● Activity
Every entry in the data that follows should come back exactly, pictures aside.

▶

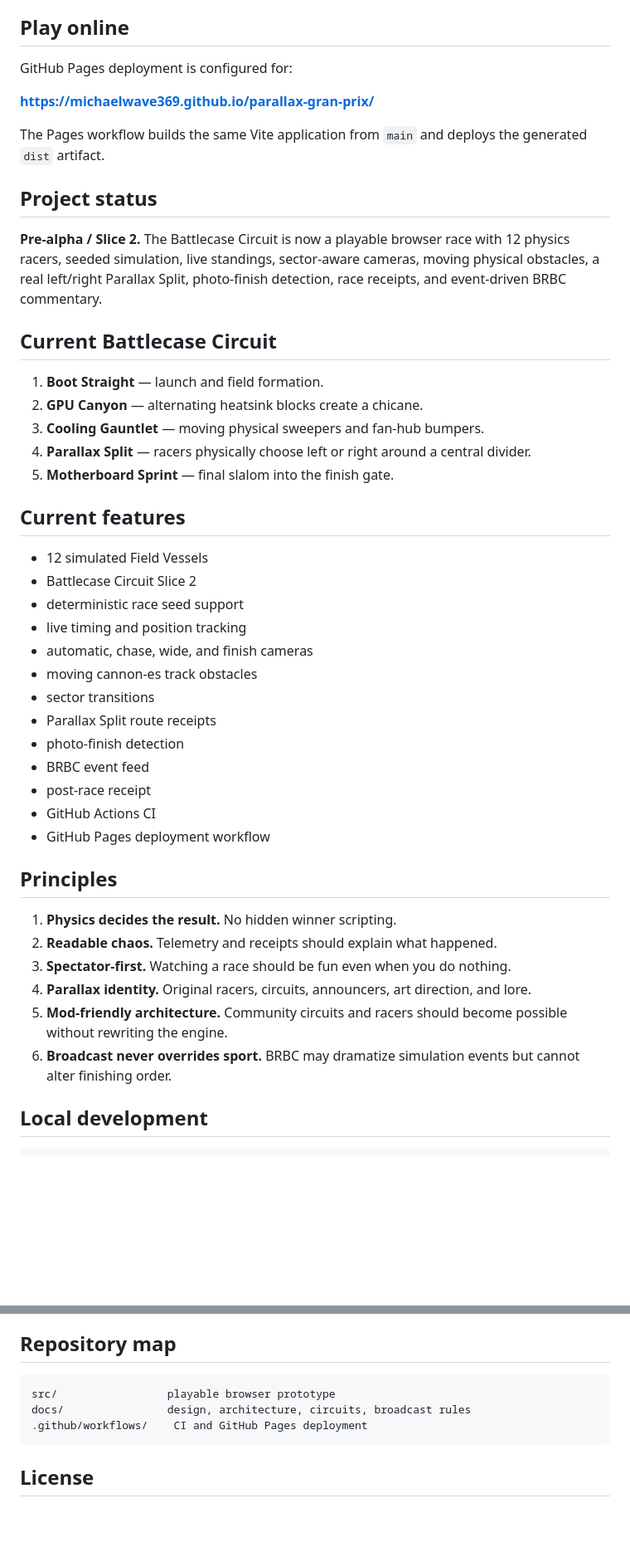
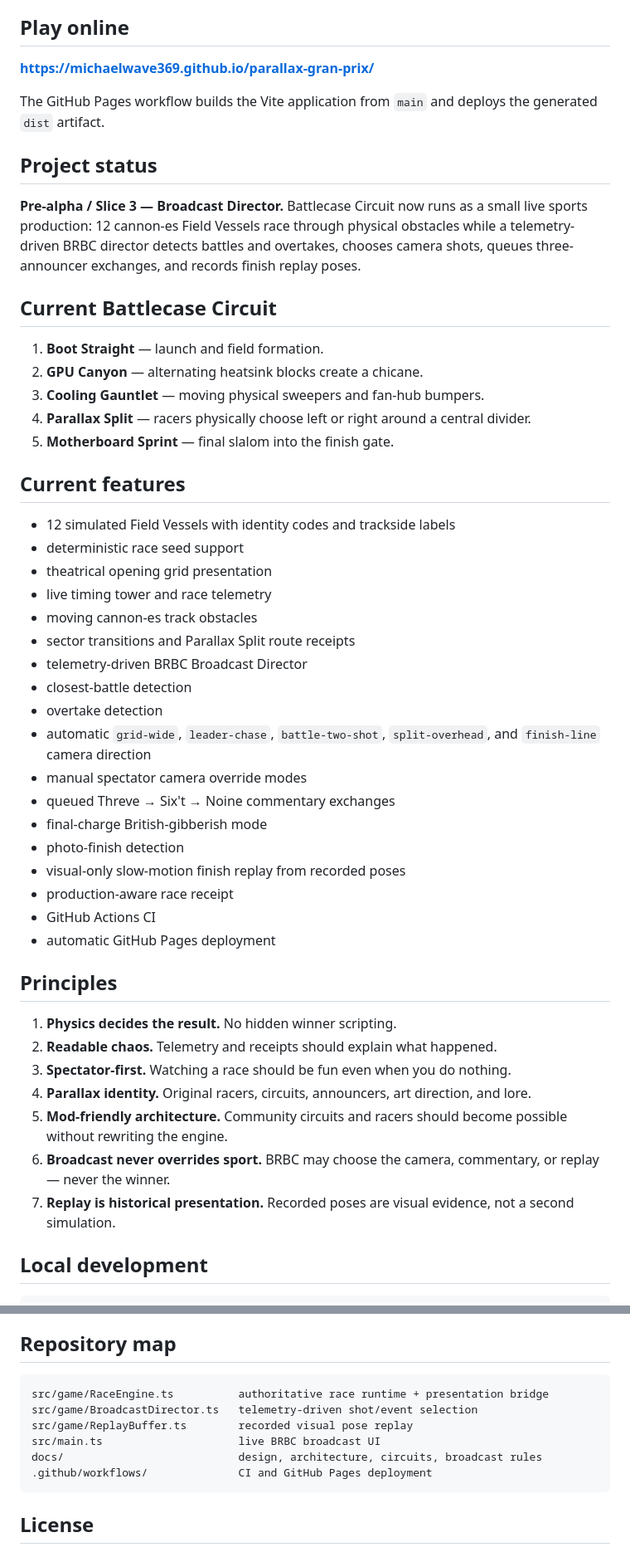
Before and after one commit to MichaelWave369/parallax-gran-prix, a Markdown page: README.md, 2 parts joined by grey strips. Shown at 83% size. Rendered like a GitHub page; blank space fills up the shorter version.

Commit message:
docs: promote project status to broadcast director slice 3

````diff
--- a/README.md
+++ b/README.md
@@ -12,15 +12,13 @@ The official broadcast team is the **British Robot Broadcasting Corporation (BRB
 
 ## Play online
 
-GitHub Pages deployment is configured for:
-
 **https://michaelwave369.github.io/parallax-gran-prix/**
 
-The Pages workflow builds the same Vite application from `main` and deploys the generated `dist` artifact.
+The GitHub Pages workflow builds the Vite application from `main` and deploys the generated `dist` artifact.
 
 ## Project status
 
-**Pre-alpha / Slice 2.** The Battlecase Circuit is now a playable browser race with 12 physics racers, seeded simulation, live standings, sector-aware cameras, moving physical obstacles, a real left/right Parallax Split, photo-finish detection, race receipts, and event-driven BRBC commentary.
+**Pre-alpha / Slice 3 — Broadcast Director.** Battlecase Circuit now runs as a small live sports production: 12 cannon-es Field Vessels race through physical obstacles while a telemetry-driven BRBC director detects battles and overtakes, chooses camera shots, queues three-announcer exchanges, and records finish replay poses.
 
 ## Current Battlecase Circuit
 
@@ -32,19 +30,24 @@ The Pages workflow builds the same Vite application from `main` and deploys the
 
 ## Current features
 
-- 12 simulated Field Vessels
-- Battlecase Circuit Slice 2
+- 12 simulated Field Vessels with identity codes and trackside labels
 - deterministic race seed support
-- live timing and position tracking
-- automatic, chase, wide, and finish cameras
+- theatrical opening grid presentation
+- live timing tower and race telemetry
 - moving cannon-es track obstacles
-- sector transitions
-- Parallax Split route receipts
+- sector transitions and Parallax Split route receipts
+- telemetry-driven BRBC Broadcast Director
+- closest-battle detection
+- overtake detection
+- automatic `grid-wide`, `leader-chase`, `battle-two-shot`, `split-overhead`, and `finish-line` camera direction
+- manual spectator camera override modes
+- queued Threve → Six't → Noine commentary exchanges
+- final-charge British-gibberish mode
 - photo-finish detection
-- BRBC event feed
-- post-race receipt
+- visual-only slow-motion finish replay from recorded poses
+- production-aware race receipt
 - GitHub Actions CI
-- GitHub Pages deployment workflow
+- automatic GitHub Pages deployment
 
 ## Principles
 
@@ -53,7 +56,8 @@ The Pages workflow builds the same Vite application from `main` and deploys the
 3. **Spectator-first.** Watching a race should be fun even when you do nothing.
 4. **Parallax identity.** Original racers, circuits, announcers, art direction, and lore.
 5. **Mod-friendly architecture.** Community circuits and racers should become possible without rewriting the engine.
-6. **Broadcast never overrides sport.** BRBC may dramatize simulation events but cannot alter finishing order.
+6. **Broadcast never overrides sport.** BRBC may choose the camera, commentary, or replay — never the winner.
+7. **Replay is historical presentation.** Recorded poses are visual evidence, not a second simulation.
 
 ## Local development
 
@@ -77,9 +81,12 @@ The project uses a Vite base path of `/parallax-gran-prix/` for GitHub Pages.
 ## Repository map
 
 ```text
-src/                 playable browser prototype
-docs/                design, architecture, circuits, broadcast rules
-.github/workflows/    CI and GitHub Pages deployment
+src/game/RaceEngine.ts          authoritative race runtime + presentation bridge
+src/game/BroadcastDirector.ts   telemetry-driven shot/event selection
+src/game/ReplayBuffer.ts        recorded visual pose replay
+src/main.ts                     live BRBC broadcast UI
+docs/                           design, architecture, circuits, broadcast rules
+.github/workflows/              CI and GitHub Pages deployment
 ```
 
 ## License
````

◀

● Expected answer
Before and after one commit to MichaelWave369/parallax-gran-prix, a Markdown page: README.md, 2 parts joined by grey strips. Shown at 83% size. Rendered like a GitHub page; blank space fills up the shorter version.

Commit message:
docs: promote project status to broadcast director slice 3

````diff
--- a/README.md
+++ b/README.md
@@ -12,15 +12,13 @@ The official broadcast team is the **British Robot Broadcasting Corporation (BRB
 
 ## Play online
 
-GitHub Pages deployment is configured for:
-
 **https://michaelwave369.github.io/parallax-gran-prix/**
 
-The Pages workflow builds the same Vite application from `main` and deploys the generated `dist` artifact.
+The GitHub Pages workflow builds the Vite application from `main` and deploys the generated `dist` artifact.
 
 ## Project status
 
-**Pre-alpha / Slice 2.** The Battlecase Circuit is now a playable browser race with 12 physics racers, seeded simulation, live standings, sector-aware cameras, moving physical obstacles, a real left/right Parallax Split, photo-finish detection, race receipts, and event-driven BRBC commentary.
+**Pre-alpha / Slice 3 — Broadcast Director.** Battlecase Circuit now runs as a small live sports production: 12 cannon-es Field Vessels race through physical obstacles while a telemetry-driven BRBC director detects battles and overtakes, chooses camera shots, queues three-announcer exchanges, and records finish replay poses.
 
 ## Current Battlecase Circuit
 
@@ -32,19 +30,24 @@ The Pages workflow builds the same Vite application from `main` and deploys the
 
 ## Current features
 
-- 12 simulated Field Vessels
-- Battlecase Circuit Slice 2
+- 12 simulated Field Vessels with identity codes and trackside labels
 - deterministic race seed support
-- live timing and position tracking
-- automatic, chase, wide, and finish cameras
+- theatrical opening grid presentation
+- live timing tower and race telemetry
 - moving cannon-es track obstacles
-- sector transitions
-- Parallax Split route receipts
+- sector transitions and Parallax Split route receipts
+- telemetry-driven BRBC Broadcast Director
+- closest-battle detection
+- overtake detection
+- automatic `grid-wide`, `leader-chase`, `battle-two-shot`, `split-overhead`, and `finish-line` camera direction
+- manual spectator camera override modes
+- queued Threve → Six't → Noine commentary exchanges
+- final-charge British-gibberish mode
 - photo-finish detection
-- BRBC event feed
-- post-race receipt
+- visual-only slow-motion finish replay from recorded poses
+- production-aware race receipt
 - GitHub Actions CI
-- GitHub Pages deployment workflow
+- automatic GitHub Pages deployment
 
 ## Principles
 
@@ -53,7 +56,8 @@ The Pages workflow builds the same Vite application from `main` and deploys the
 3. **Spectator-first.** Watching a race should be fun even when you do nothing.
 4. **Parallax identity.** Original racers, circuits, announcers, art direction, and lore.
 5. **Mod-friendly architecture.** Community circuits and racers should become possible without rewriting the engine.
-6. **Broadcast never overrides sport.** BRBC may dramatize simulation events but cannot alter finishing order.
+6. **Broadcast never overrides sport.** BRBC may choose the camera, commentary, or replay — never the winner.
+7. **Replay is historical presentation.** Recorded poses are visual evidence, not a second simulation.
 
 ## Local development
 
@@ -77,9 +81,12 @@ The project uses a Vite base path of `/parallax-gran-prix/` for GitHub Pages.
 ## Repository map
 
 ```text
-src/                 playable browser prototype
-docs/                design, architecture, circuits, broadcast rules
-.github/workflows/    CI and GitHub Pages deployment
+src/game/RaceEngine.ts          authoritative race runtime + presentation bridge
+src/game/BroadcastDirector.ts   telemetry-driven shot/event selection
+src/game/ReplayBuffer.ts        recorded visual pose replay
+src/main.ts                     live BRBC broadcast UI
+docs/                           design, architecture, circuits, broadcast rules
+.github/workflows/              CI and GitHub Pages deployment
 ```
 
 ## License
````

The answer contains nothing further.